“If you have a learning disability and you know you are going into hospital, make sure you organise a Hospital Passport before you go in.”
“Fantastic and very happy,” is how John Keaveny describes how he feels about his work as a training consultant for Treat Me Right!
Treat Me Right! is a project run by Certitude to improve the experience for people with learning disabilities while they are in hospital. John is able to draw on his own hospital experience to help train medical staff thoughout Ealing Hospital.
John has Down’s Syndrome and few years ago he collapsed at home and was rushed into hospital with breathing difficulties. He remained in hospital for a total of four weeks and found the experience difficult and confusing.
He is not the only adult with a learning disability to find the hospital process a stressful one. Treat Me Right! was developed in response to Mencap’s Death by Indifference*report which investigated the deaths of six people in hospital because they had learning disabilities.
Now John regularly talks to groups of doctors, surgeons, anaesthetists, nurses, student nurses, midwives and junior doctors about how they can improve their treatment of people with learning disabilities.
As part of Treat Me Right! John works with Elsa and together they run up to four Learning Disability Awareness courses at the hospital each month. Elsa explains about the new procedures implemented by Treat Me Right! and then John describes his own experience in hospital.

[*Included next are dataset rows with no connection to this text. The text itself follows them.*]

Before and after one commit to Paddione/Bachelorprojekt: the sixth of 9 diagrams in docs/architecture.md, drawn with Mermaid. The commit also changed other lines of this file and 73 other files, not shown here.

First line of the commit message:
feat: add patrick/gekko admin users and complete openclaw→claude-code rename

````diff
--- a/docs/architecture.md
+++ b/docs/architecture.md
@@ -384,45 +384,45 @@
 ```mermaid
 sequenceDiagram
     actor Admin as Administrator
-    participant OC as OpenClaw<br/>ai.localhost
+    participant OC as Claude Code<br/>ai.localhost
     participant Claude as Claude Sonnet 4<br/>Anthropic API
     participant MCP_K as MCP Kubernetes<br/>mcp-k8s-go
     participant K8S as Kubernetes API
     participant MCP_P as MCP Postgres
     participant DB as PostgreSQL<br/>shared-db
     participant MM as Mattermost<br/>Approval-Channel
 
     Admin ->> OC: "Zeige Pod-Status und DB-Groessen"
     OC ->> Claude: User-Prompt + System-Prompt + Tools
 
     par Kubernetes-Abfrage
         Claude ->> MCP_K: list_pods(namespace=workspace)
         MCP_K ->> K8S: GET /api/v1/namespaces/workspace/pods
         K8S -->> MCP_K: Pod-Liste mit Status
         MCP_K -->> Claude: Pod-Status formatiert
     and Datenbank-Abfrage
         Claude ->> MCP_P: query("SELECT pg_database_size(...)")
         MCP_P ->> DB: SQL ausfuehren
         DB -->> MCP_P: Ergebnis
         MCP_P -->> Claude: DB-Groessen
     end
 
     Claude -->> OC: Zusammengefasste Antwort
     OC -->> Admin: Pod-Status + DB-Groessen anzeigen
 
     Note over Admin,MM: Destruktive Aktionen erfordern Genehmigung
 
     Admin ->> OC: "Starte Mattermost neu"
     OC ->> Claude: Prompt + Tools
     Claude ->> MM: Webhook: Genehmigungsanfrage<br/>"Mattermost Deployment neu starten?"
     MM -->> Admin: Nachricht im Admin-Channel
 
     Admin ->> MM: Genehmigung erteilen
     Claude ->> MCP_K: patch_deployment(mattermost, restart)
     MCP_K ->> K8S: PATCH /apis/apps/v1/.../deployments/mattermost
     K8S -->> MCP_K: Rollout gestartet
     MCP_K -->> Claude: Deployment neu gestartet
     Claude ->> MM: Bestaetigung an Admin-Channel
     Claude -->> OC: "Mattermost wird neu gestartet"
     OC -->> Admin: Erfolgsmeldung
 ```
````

The medical staff can then ask both of them questions and get advice.
There are fifteen to twenty people in each group and they are often highly trained medical practitioners, but John is not intimidated by such an audience.
“I really enjoy standing up in front of people and talking – it doesn’t make me nervous at all. I like being part of a team. I think it’s important for doctors and nurses to have a better understanding of people with learning disabilities. My experience means I can tell people exactly how I felt. They can learn from that. I’m proud of what I do and I’m glad that I can help other people.”

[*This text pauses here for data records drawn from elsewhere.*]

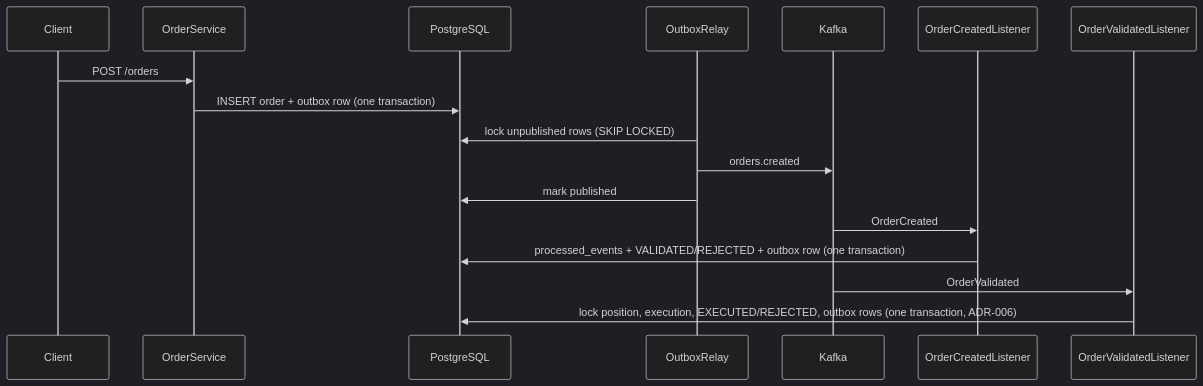
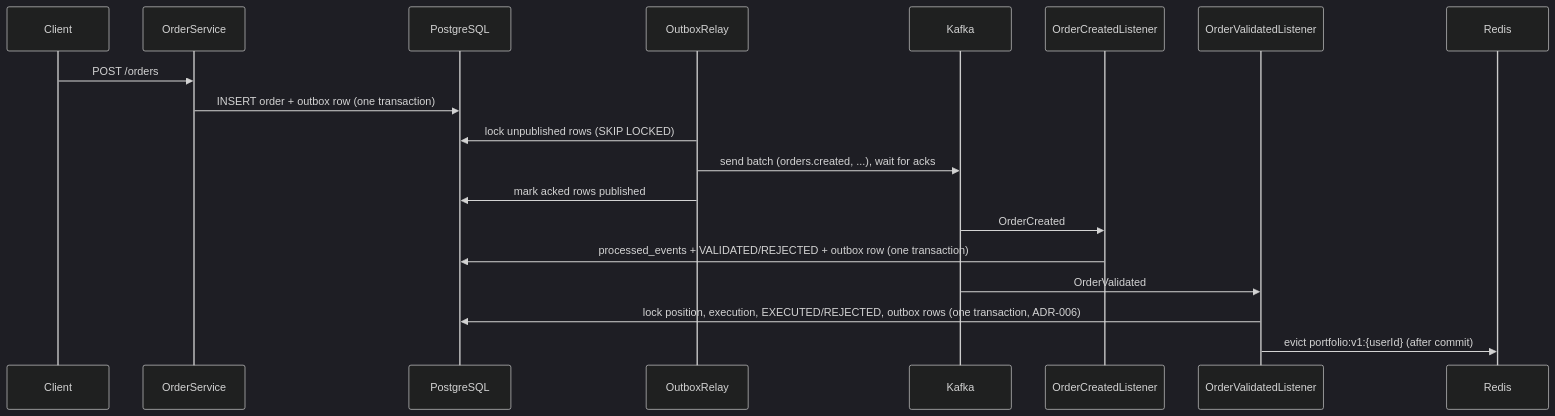
The diagram in docs/kafka.md (Suniljadaun/MultiThreadedCrawler), drawn with Mermaid (dark theme) before and after one commit. The commit also changed other lines of this file and 12 other files, not shown here.

Commit message:
docs: add consistency, reliability, testing, security, deployment and runbooks; align diagrams with code

````diff
--- a/docs/kafka.md
+++ b/docs/kafka.md
@@ -5,12 +5,13 @@
 ```mermaid
 sequenceDiagram
     Client->>OrderService: POST /orders
     OrderService->>PostgreSQL: INSERT order + outbox row (one transaction)
     OutboxRelay->>PostgreSQL: lock unpublished rows (SKIP LOCKED)
-    OutboxRelay->>Kafka: orders.created
-    OutboxRelay->>PostgreSQL: mark published
+    OutboxRelay->>Kafka: send batch (orders.created, ...), wait for acks
+    OutboxRelay->>PostgreSQL: mark acked rows published
     Kafka->>OrderCreatedListener: OrderCreated
     OrderCreatedListener->>PostgreSQL: processed_events + VALIDATED/REJECTED + outbox row (one transaction)
     Kafka->>OrderValidatedListener: OrderValidated
     OrderValidatedListener->>PostgreSQL: lock position, execution, EXECUTED/REJECTED, outbox rows (one transaction, ADR-006)
+    OrderValidatedListener->>Redis: evict portfolio:v1:{userId} (after commit)
 ```
````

The positive impact of John’s work is clear; in the last 12 months there hasn’t been a single complaint to Ealing hospital from anyone with a learning disability.